Check each line of the entries below for the word "history", and copy the lines that have it.

= = = = =

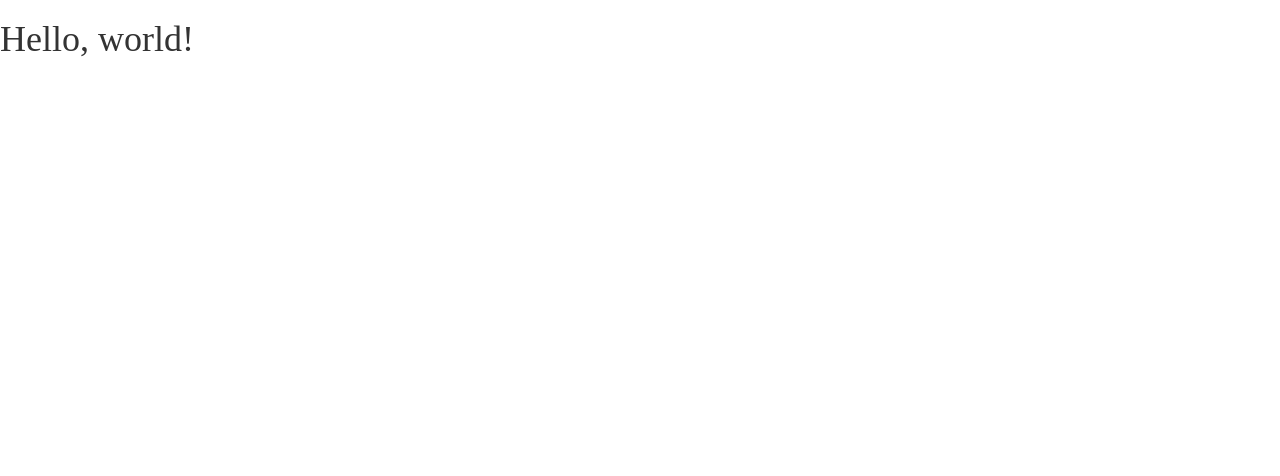
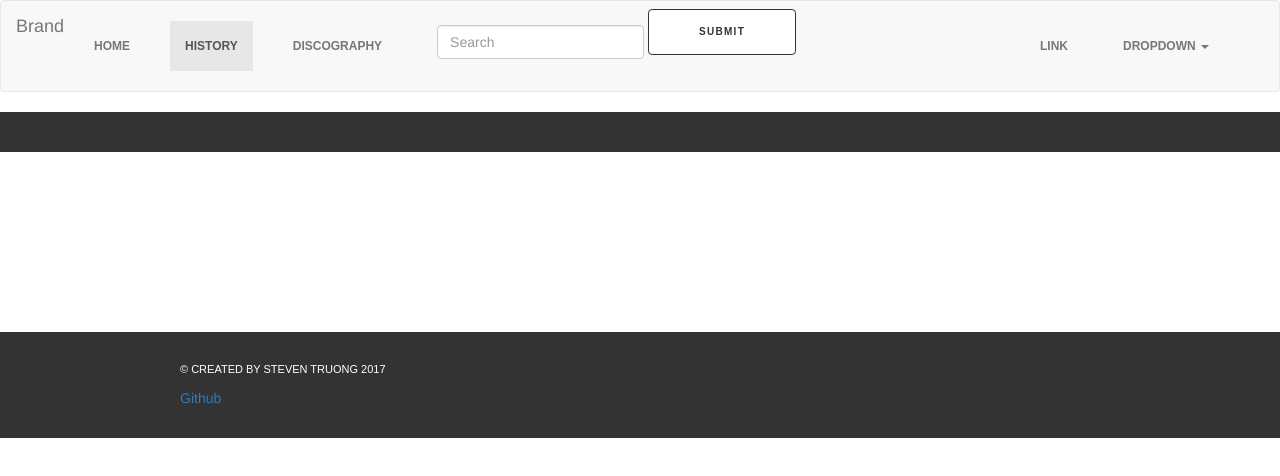
Before and after one commit to Steven-TruongCS/webSite, a plain HTML site: page history.html in a window 1280 px wide. Drawn offline with nearby package versions, Linux system fonts and the light colour scheme.

```diff
--- a/history.html
+++ b/history.html
@@ -5,7 +5,7 @@
     <meta http-equiv="X-UA-Compatible" content="IE=edge">
     <meta name="viewport" content="width=device-width, initial-scale=1">
     <!-- The above 3 meta tags *must* come first in the head; any other head content must come *after* these tags -->
-    <title>Bootstrap 101 Template</title>
+    <title>Sungha Jung</title>
 
     <!-- Bootstrap -->
     <link href="css/bootstrap.min.css" rel="stylesheet">
@@ -18,7 +18,75 @@
     <![endif]-->
   </head>
   <body>
-    <h1>Hello, world!</h1>
+    <!-- Navbar -->
+    <nav class="navbar navbar-default">
+      <div class="container-fluid">
+        <!-- Brand and toggle get grouped for better mobile display -->
+        <div class="navbar-header">
+          <button type="button" class="navbar-toggle collapsed" data-toggle="collapse" data-target="#bs-example-navbar-collapse-1" aria-expanded="false">
+            <span class="sr-only">Toggle navigation</span>
+            <span class="icon-bar"></span>
+            <span class="icon-bar"></span>
+            <span class="icon-bar"></span>
+          </button>
+          <a class="navbar-brand" href="#">Brand</a>
+        </div>
+
+        <!-- Collect the nav links, forms, and other content for toggling -->
+        <div class="collapse navbar-collapse" id="bs-example-navbar-collapse-1">
+          <ul class="nav navbar-nav">
+                <li><a href="index.html">Home</a></li>
+            <li class="active"><a href="history.html">History <span class="sr-only">(current)</span></a></li>
+            <li><a href="discography.html">Discography</a></li>
+              </ul>
+            </li>
+          </ul>
+          <form class="navbar-form navbar-left">
+            <div class="form-group">
+              <input type="text" class="form-control" placeholder="Search">
+            </div>
+            <button type="submit" class="btn btn-default">Submit</button>
+          </form>
+          <ul class="nav navbar-nav navbar-right">
+            <li><a href="#">Link</a></li>
+            <li class="dropdown">
+              <a href="#" class="dropdown-toggle" data-toggle="dropdown" role="button" aria-haspopup="true" aria-expanded="false">Dropdown <span class="caret"></span></a>
+              <ul class="dropdown-menu">
+                <li><a href="#">Action</a></li>
+                <li><a href="#">Another action</a></li>
+                <li><a href="#">Something else here</a></li>
+                <li role="separator" class="divider"></li>
+                <li><a href="#">Separated link</a></li>
+              </ul>
+            </li>
+          </ul>
+        </div><!-- /.navbar-collapse -->
+      </div><!-- /.container-fluid -->
+    </nav>
+    <!-- Format -->
+    <div class="header">
+     <div class="container">
+       <ul class="nav">
+
+       </ul>
+     </div>
+   </div>
+
+
+
+   <div class="supporting">
+     <div class="container">
+     </div>
+     <div class="clearfix"></div>
+   </div>
+
+   <div class="footer">
+     <div class="container">
+       <p>&copy; Created by Steven Truong 2017</p>
+       <a href="https://github.com/Steven-TruongCS" target="_blank">Github</a>
+     </div>
+   </div>
+<!-- Format -->
 
     <!-- jQuery (necessary for Bootstrap's JavaScript plugins) -->
     <script src="https://ajax.googleapis.com/ajax/libs/jquery/1.12.4/jquery.min.js"></script>
```
Also changed, not shown: Index.html (+6 -12 lines).
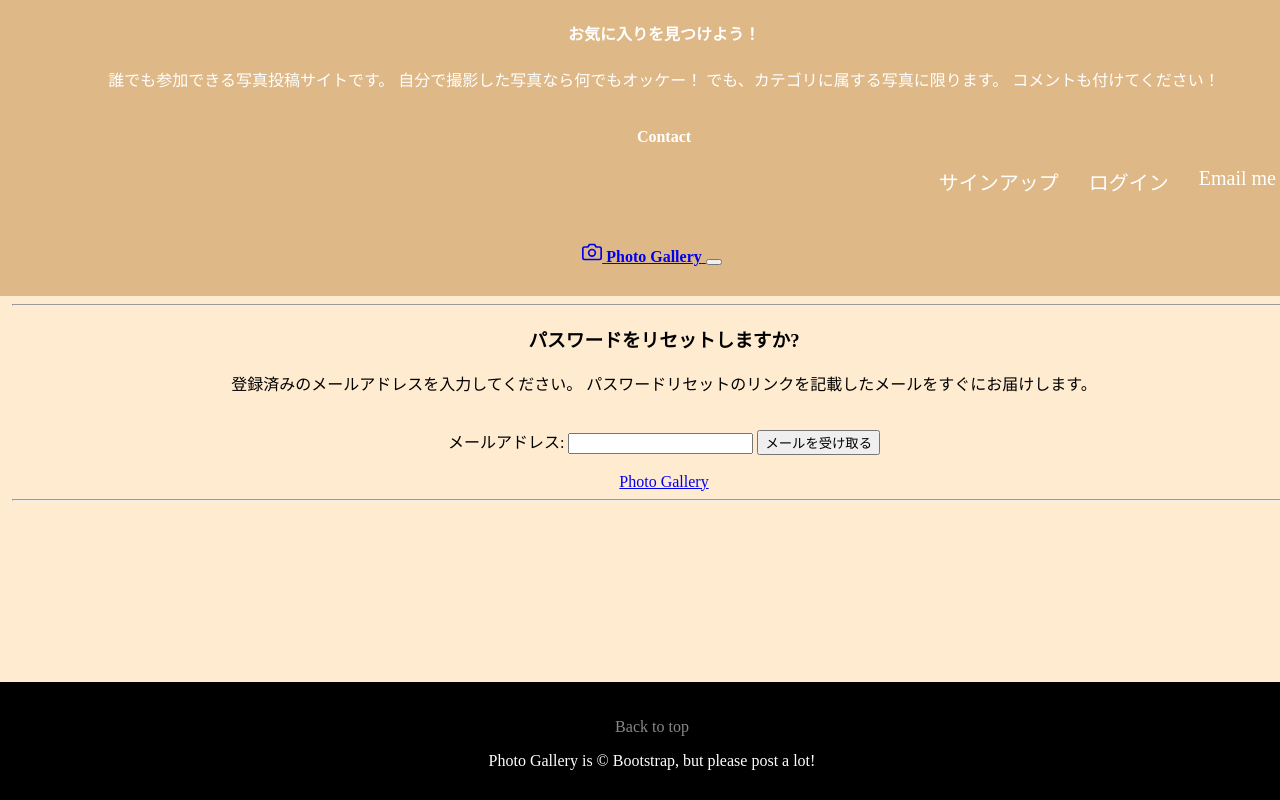
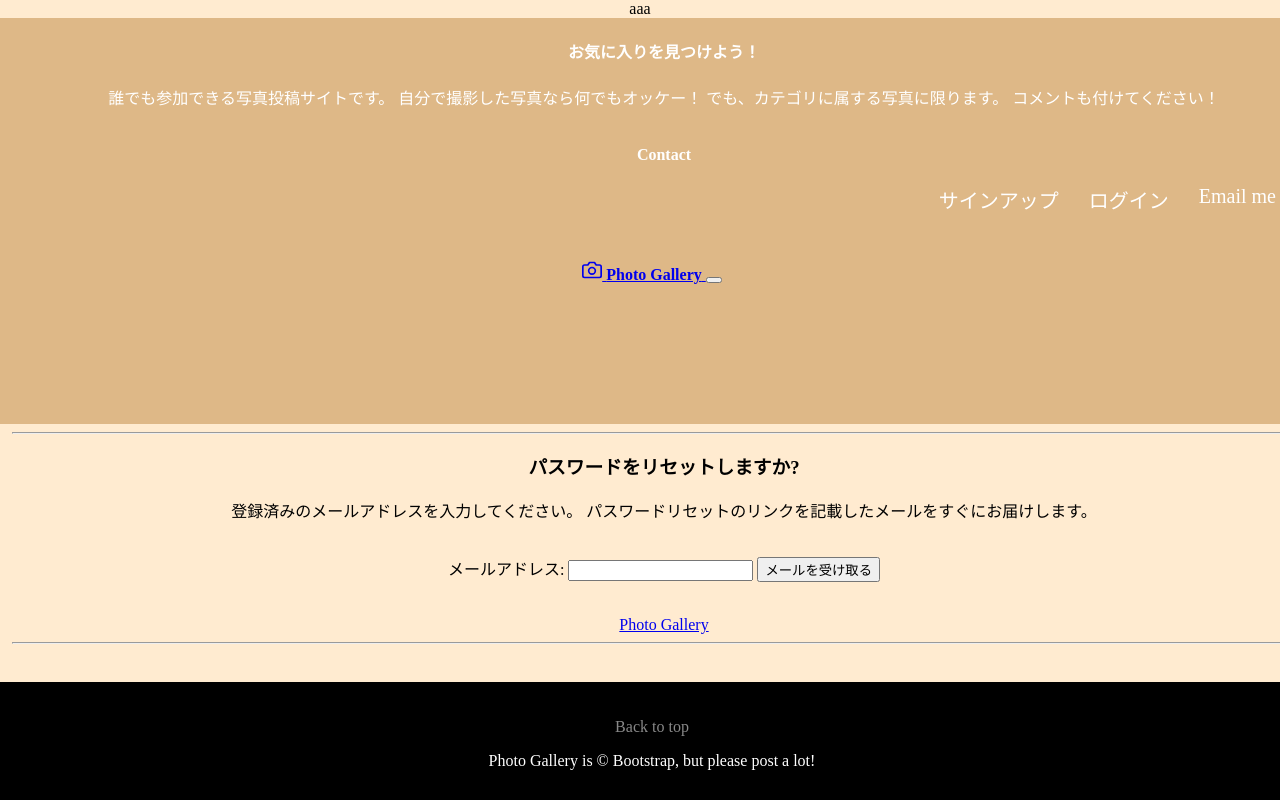
Before and after one commit to haruki2024/photoproject3, a Django app: page /password_reset/ in a window 1280 px wide; the page is wider, and only the part inside the window is pictured. Run offline with Django 4.2, Linux system fonts and the light colour scheme.

Commit message:
modified

```diff
--- a/photo/templates/base.html
+++ b/photo/templates/base.html
@@ -1,3 +1,6 @@
+aaa
+
+
 <!-- 静的ファイルのURLを生成するstaticタグをロードする-->
 {% load static %}
 <!doctype html>
```
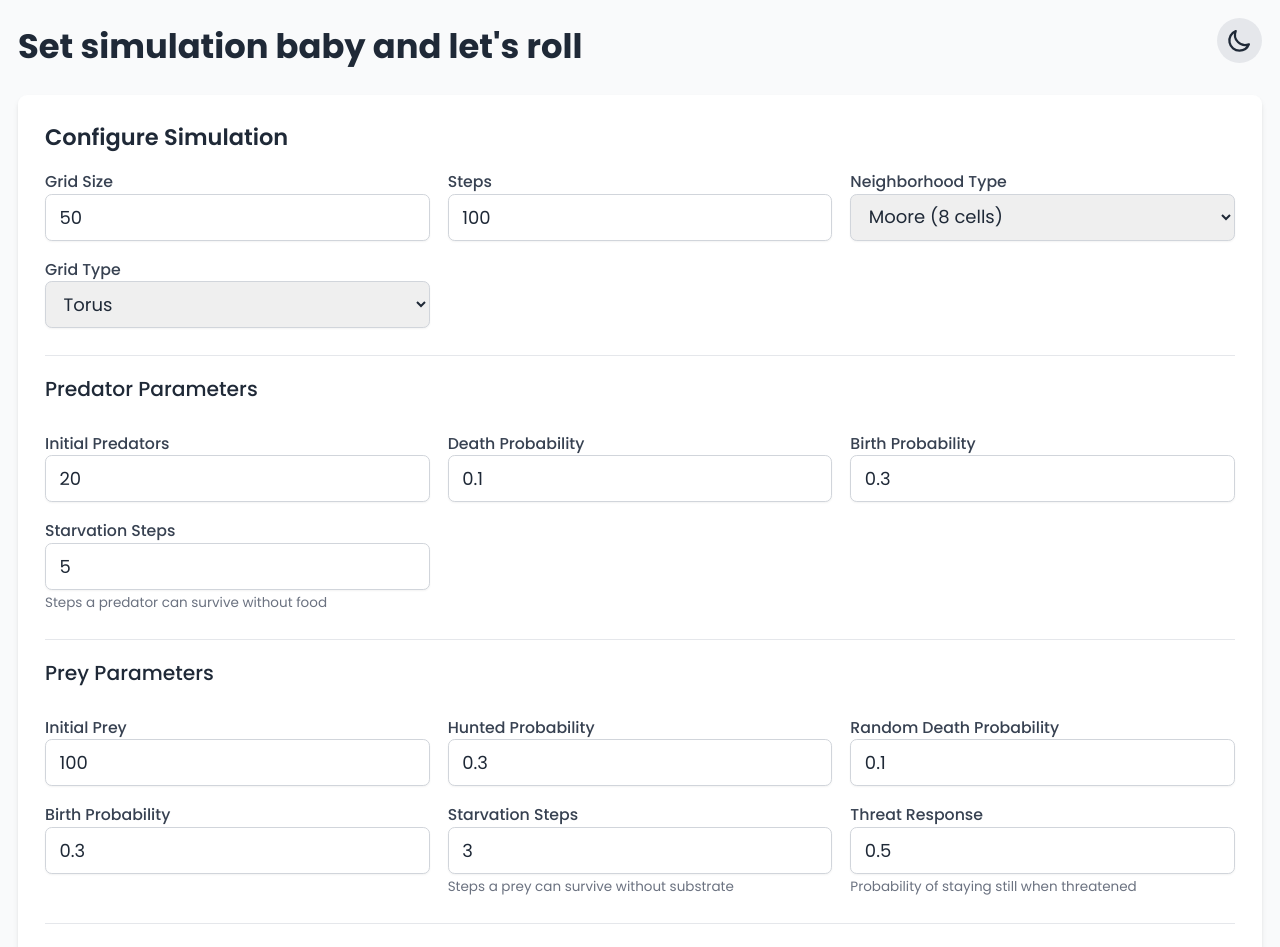
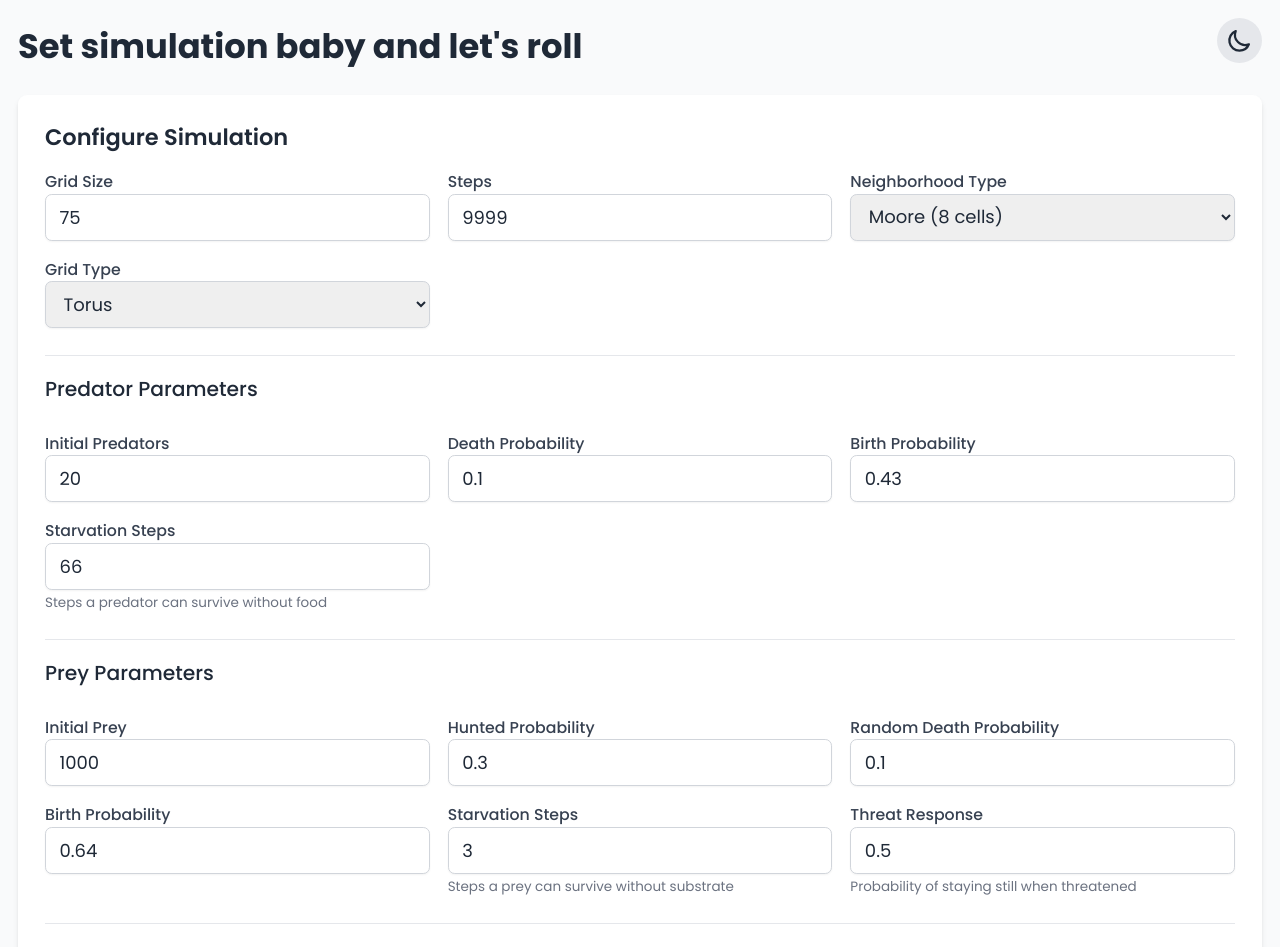
Before and after one commit to AIAll-TARS/modCA, a Next.js app in the folder frontend/: page /simulate in a window 1280 px wide. Shown: the top 947 px of the page. Built offline with nearby package versions, Linux system fonts and the light colour scheme.

Commit message:
Update frontend default simulation parameters to match backend canonical defaults (June 2024)

```diff
--- a/frontend/src/constants.ts
+++ b/frontend/src/constants.ts
@@ -4,22 +4,22 @@
  */
 
 // Grid configuration
-export const GRID_SIZE = 50;  // Size of the square grid (NxN)
-export const STEPS = 100;  // Number of simulation iterations
+export const GRID_SIZE = 75;  // Size of the square grid (NxN)
+export const STEPS = 9999;  // Number of simulation iterations
 export const NEIGHBORHOOD_TYPE = "moore";  // Can be "von_neumann" or "moore"
 export const GRID_TYPE = "torus";  // Grid type, typically "torus"
 
 // Predator parameters
 export const PREDATOR_DEATH_PROBABILITY = 0.1;  // Probability of predator dying
-export const PREDATOR_BIRTH_PROBABILITY = 0.3;  // Chance of predator reproduction
+export const PREDATOR_BIRTH_PROBABILITY = 0.43;  // Chance of predator reproduction
 export const INITIAL_PREDATORS = 20;  // Starting number of predators
-export const PREDATOR_STARVATION_STEPS = 5;  // Steps until predator dies from starvation
+export const PREDATOR_STARVATION_STEPS = 66;  // Steps until predator dies from starvation
 
 // Prey parameters
 export const PREY_HUNTED_PROBABILITY = 0.3;  // Probability that a prey is hunted
 export const PREY_RANDOM_DEATH = 0.1;  // Probability of prey dying randomly
-export const INITIAL_PREY = 100;  // Starting number of prey
-export const PREY_BIRTH_PROBABILITY = 0.3;  // Probability of prey reproduction
+export const INITIAL_PREY = 1000;  // Starting number of prey
+export const PREY_BIRTH_PROBABILITY = 0.64;  // Probability of prey reproduction
 export const PREY_STARVATION_STEPS = 3;  // Steps until prey dies from starvation
 export const PREY_THREAT_RESPONSE = 0.5;  // Probability of prey staying still when threatened
 
```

= = = = =

[RESPONSE BOX]:
Before and after one commit to Steven-TruongCS/webSite, a plain HTML site: page history.html in a window 1280 px wide. Drawn offline with nearby package versions, Linux system fonts and the light colour scheme.
--- a/history.html
+++ b/history.html
+            <li class="active"><a href="history.html">History <span class="sr-only">(current)</span></a></li>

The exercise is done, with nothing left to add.